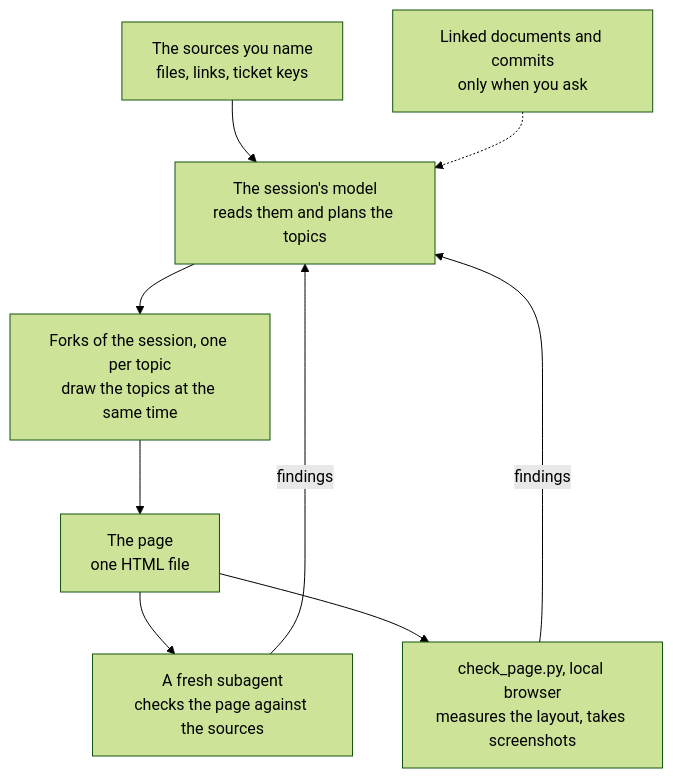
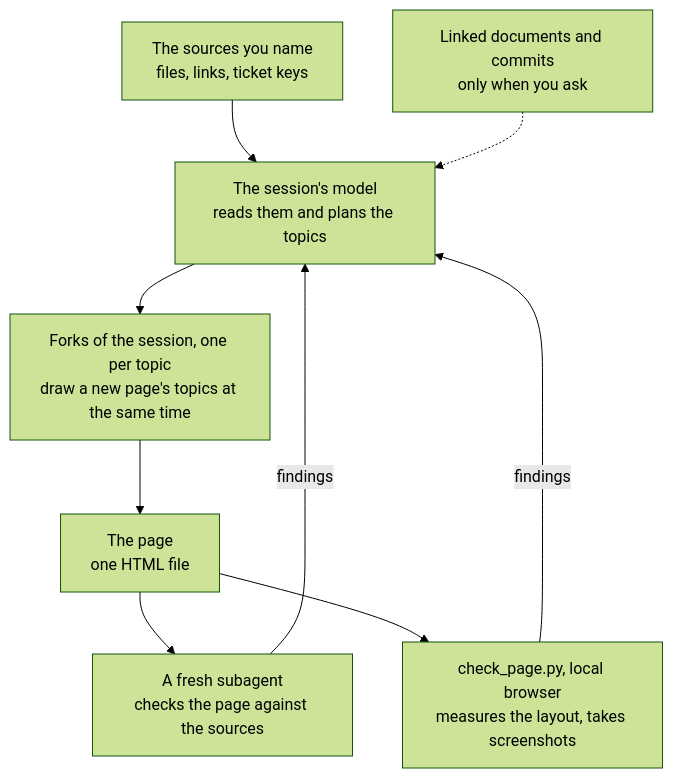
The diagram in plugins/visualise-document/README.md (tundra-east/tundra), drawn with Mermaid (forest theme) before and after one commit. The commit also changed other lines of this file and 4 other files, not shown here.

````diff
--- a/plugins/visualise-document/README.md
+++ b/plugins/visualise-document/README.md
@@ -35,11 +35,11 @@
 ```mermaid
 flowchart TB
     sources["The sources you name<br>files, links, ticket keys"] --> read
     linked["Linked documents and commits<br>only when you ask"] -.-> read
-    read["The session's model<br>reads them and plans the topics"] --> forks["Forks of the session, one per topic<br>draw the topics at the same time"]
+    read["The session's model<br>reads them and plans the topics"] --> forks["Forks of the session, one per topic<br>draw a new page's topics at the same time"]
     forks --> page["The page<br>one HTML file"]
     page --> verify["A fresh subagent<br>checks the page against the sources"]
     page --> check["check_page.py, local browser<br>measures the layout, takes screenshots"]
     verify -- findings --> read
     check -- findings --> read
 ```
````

════════════════

● **About this exercise**:
Once the pictures are removed, copy the listing exactly.

● **Exercise output**:
The diagram in plugins/visualise-document/README.md (tundra-east/tundra), drawn with Mermaid (forest theme) before and after one commit. The commit also changed other lines of this file and 4 other files, not shown here.

````diff
--- a/plugins/visualise-document/README.md
+++ b/plugins/visualise-document/README.md
@@ -35,11 +35,11 @@
 ```mermaid
 flowchart TB
     sources["The sources you name<br>files, links, ticket keys"] --> read
     linked["Linked documents and commits<br>only when you ask"] -.-> read
-    read["The session's model<br>reads them and plans the topics"] --> forks["Forks of the session, one per topic<br>draw the topics at the same time"]
+    read["The session's model<br>reads them and plans the topics"] --> forks["Forks of the session, one per topic<br>draw a new page's topics at the same time"]
     forks --> page["The page<br>one HTML file"]
     page --> verify["A fresh subagent<br>checks the page against the sources"]
     page --> check["check_page.py, local browser<br>measures the layout, takes screenshots"]
     verify -- findings --> read
     check -- findings --> read
 ```
````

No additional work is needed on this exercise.